Author: Ian HobsonAdded: Jul 12 2006Views/Reads: 2038/1062Story vote: 0.00 (0 votes)
A story inspired by Bernard Cornwell's Starbuck Chronicles and by the American Civil War picture cards I collected as a boy in the 1960's.
 



Friendly Enemies 

©2006 Ian Hobson 

A story inspired by Bernard Cornwell's Starbuck Chronicles and by the
American Civil War picture cards I collected as a boy in the 1960's. 

*** 

For a time, I must have drifted in and out of consciousness.  The battle
had long since passed me by but somewhere to the north-east, over the 
crest of the hill, the sound of cannon-fire rumbled like thunder.  I 
raised a hand to the gash in my forehead and winced.  The wound had 
stopped bleeding but a flap of skin hung down over my right eye, and my 
face and neck were thick with dried blood.  The body of the cavalry 
officer who had inflicted the wound lay in the grass just a few feet 
away; his right hand still gripping the saber and flies crawling in and 
out of the bloody gunshot wound beneath his right ear. 
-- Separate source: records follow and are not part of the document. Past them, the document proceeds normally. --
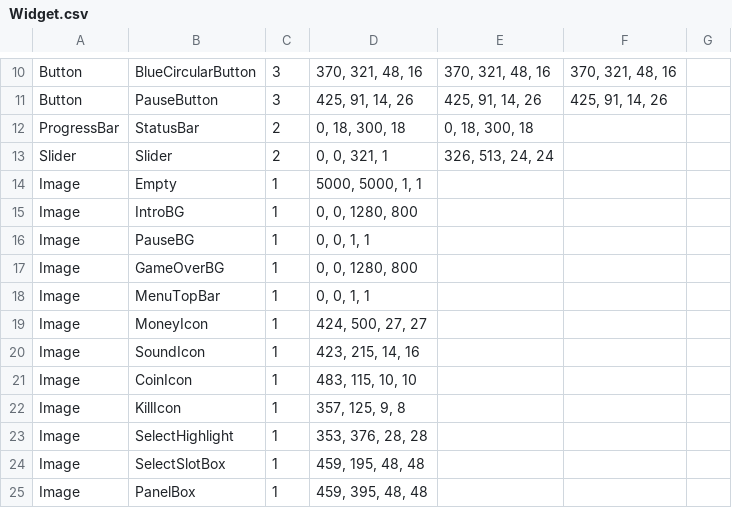
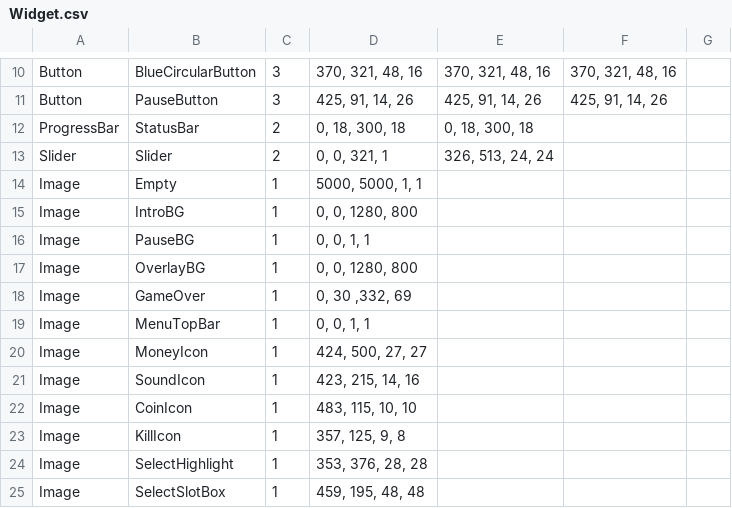
Before and after one commit to Woo95/SDL2_Italian_Brainrot_Survivors, a CSV file: Game/Client/Bin/Data/Widget/Widget.csv, drawn as a sheet; only a part is shown, gaps mark what is left out; the shorter side is filled out with more unchanged rows.

Commit message:
Added GameOver assets

```diff
--- a/Game/Client/Bin/Data/Widget/Widget.csv
+++ b/Game/Client/Bin/Data/Widget/Widget.csv
@@ -16,3 +16,4 @@ Image,IntroBG,1,"0, 0, 1280, 800",
 Image,PauseBG,1,"0, 0, 1, 1",
-Image,GameOverBG,1,"0, 0, 1280, 800",
+Image,OverlayBG,1,"0, 0, 1280, 800",
+Image,GameOver,1,"0, 30 ,332, 69",
 Image,MenuTopBar,1,"0, 0, 1, 1",
```
Also changed, not shown: 6 other files.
As I tried to stand I discovered another injury: my left ankle was badly
swollen and wouldn't take my weight.  Later I guessed that I must have 
been kicked or stamped on by one of the horses in the cavalry charge; 
probably after the blow to the head had knocked me senseless.  I 
crawled over and prised the saber from the dead officer's hand and, 
with difficulty, used it to cut a sleeve from his uniform.  But the 
material was too thick to use as a bandage so I discarded it in favor 
of his shirtsleeve.  I cursed out loud as I replaced the flap of skin 
and tied the sleeve around my head. 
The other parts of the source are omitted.